and volunteer trainers from Cuba, some 1 million people have graduated. A good
number of them are now moving on to Mission Ribas classes.


Sucre, which lasts for about a year, aims to prepare those with a high school
diploma for entry into universities and vocational schools. “I decided I could
do this now because the classes are right around the corner from where I
live,” said Naudy García, 51, an auto mechanic. “No other government in the
past has made it possible for us to do such a thing.” Most workers interviewed
said organizing the literacy classes within walking distance of their block has
made all the difference. Some have set their sights high, reflecting increased
self-confidence. “I will finish these courses and I will go on to Mission
Sucre, and I will get into medical school, and become a doctor,” said Elida
Liendo, the former garment worker.  “I
don’t care if I am 40; I don’t care what anybody says.”


who volunteered to teach Mission Robinson classes last year were promised a
stipend of about $80 per month from the get-go. As most did not get paid
regularly, however, thousands dropped out and did not volunteer for the second
phase of the programme that started last fall. The majority, however, more than
70,000, according to government statistics, did continue teaching classes on a
voluntary basis.


government has recently announced it will give a small stipend to the
facilitators of Mission Ribas classes. “I won’t turn it down, but that’s
not the reason I am doing this,” Peña – a volunteer teacher — said.
“It’s an honour for me to help my neighbours improve their skills.”


about 9:00 on weeknights, many of the households in workers districts are empty
or half empty. “There is a joke now that it’s almost impossible to organize
any neighbourhood meetings during the week because of the literacy classes,”
said Ibis Pino, a university student whose mother was attending another Mission
Ribas class that night. “Almost half of the country’s population is studying


4 million people are now involved in the country’s three main literacy
programmes.

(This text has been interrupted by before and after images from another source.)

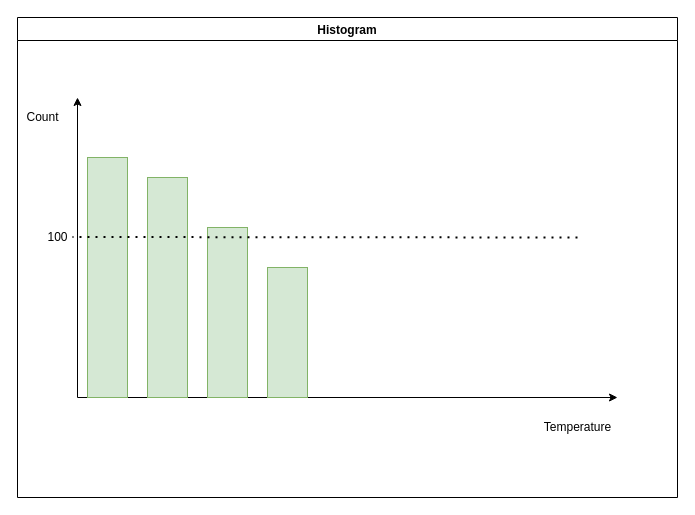
Before: HW #2/Untitled Diagram.drawio in BekA-012/ms_kbtu_dv, a draw.io diagram. Source tidied: cells renumbered, new cells numbered last; positions are measured from the earlier drawing's top-left corner, leaving out a move shared by most shapes. Both pictures are drawn from the tidied source at 100%, with x=0, y=0 at pixel (17, 17).
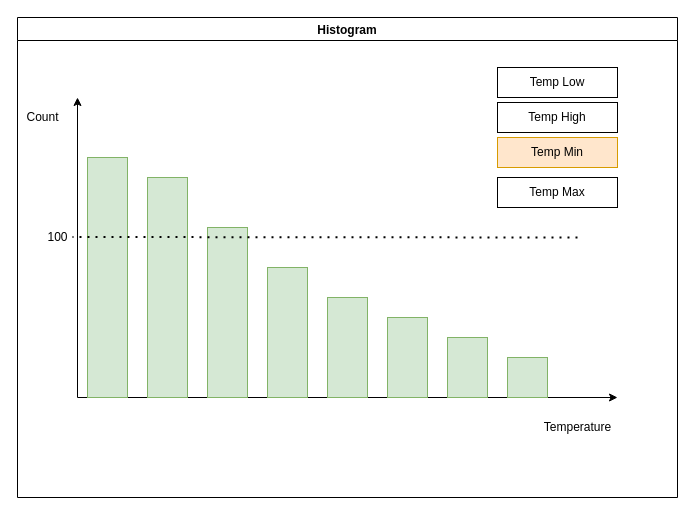
The same diagram, later.

Unchanged cells that the change refers to:
```xml
<mxCell id="2" value="Histogram" style="swimlane;" parent="1" vertex="1">
  <mxGeometry width="660" height="480" as="geometry" />
</mxCell>
```

Change to the diagram source:
```diff
@@
+    <mxCell id="13" value="Temp Low" style="rounded=0;whiteSpace=wrap;html=1;" parent="2" vertex="1">
+      <mxGeometry x="480" y="50" width="120" height="30" as="geometry" />
+    </mxCell>
+    <mxCell id="14" value="Temp High" style="rounded=0;whiteSpace=wrap;html=1;" parent="2" vertex="1">
+      <mxGeometry x="480" y="85" width="120" height="30" as="geometry" />
+    </mxCell>
+    <mxCell id="15" value="Temp Min" style="rounded=0;whiteSpace=wrap;html=1;fillColor=#ffe6cc;strokeColor=#d79b00;" parent="2" vertex="1">
+      <mxGeometry x="480" y="120" width="120" height="30" as="geometry" />
+    </mxCell>
+    <mxCell id="16" value="Temp Max" style="rounded=0;whiteSpace=wrap;html=1;" parent="2" vertex="1">
+      <mxGeometry x="480" y="160" width="120" height="30" as="geometry" />
+    </mxCell>
+    <mxCell id="17" style="rounded=0;whiteSpace=wrap;html=1;fillColor=#d5e8d4;strokeColor=#82b366;" parent="2" vertex="1">
+      <mxGeometry x="310" y="280" width="40" height="100" as="geometry" />
+    </mxCell>
+    <mxCell id="18" style="rounded=0;whiteSpace=wrap;html=1;fillColor=#d5e8d4;strokeColor=#82b366;" parent="2" vertex="1">
+      <mxGeometry x="370" y="300" width="40" height="80" as="geometry" />
+    </mxCell>
+    <mxCell id="19" style="rounded=0;whiteSpace=wrap;html=1;fillColor=#d5e8d4;strokeColor=#82b366;" parent="2" vertex="1">
+      <mxGeometry x="430" y="320" width="40" height="60" as="geometry" />
+    </mxCell>
+    <mxCell id="20" style="rounded=0;whiteSpace=wrap;html=1;fillColor=#d5e8d4;strokeColor=#82b366;" parent="2" vertex="1">
+      <mxGeometry x="490" y="340" width="40" height="40" as="geometry" />
+    </mxCell>
```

Combined with those attending public and other regular schools, the
number exceeds 10 million, we were told.


literacy classes and the Cuban doctors are not solving the basic economic
problems we face,” said José Landines, a truck driver who lives in the Sierra
Maestra section of the January 23 neighbourhood. “But we are in a better mood
and we have more confidence we can change the situation.”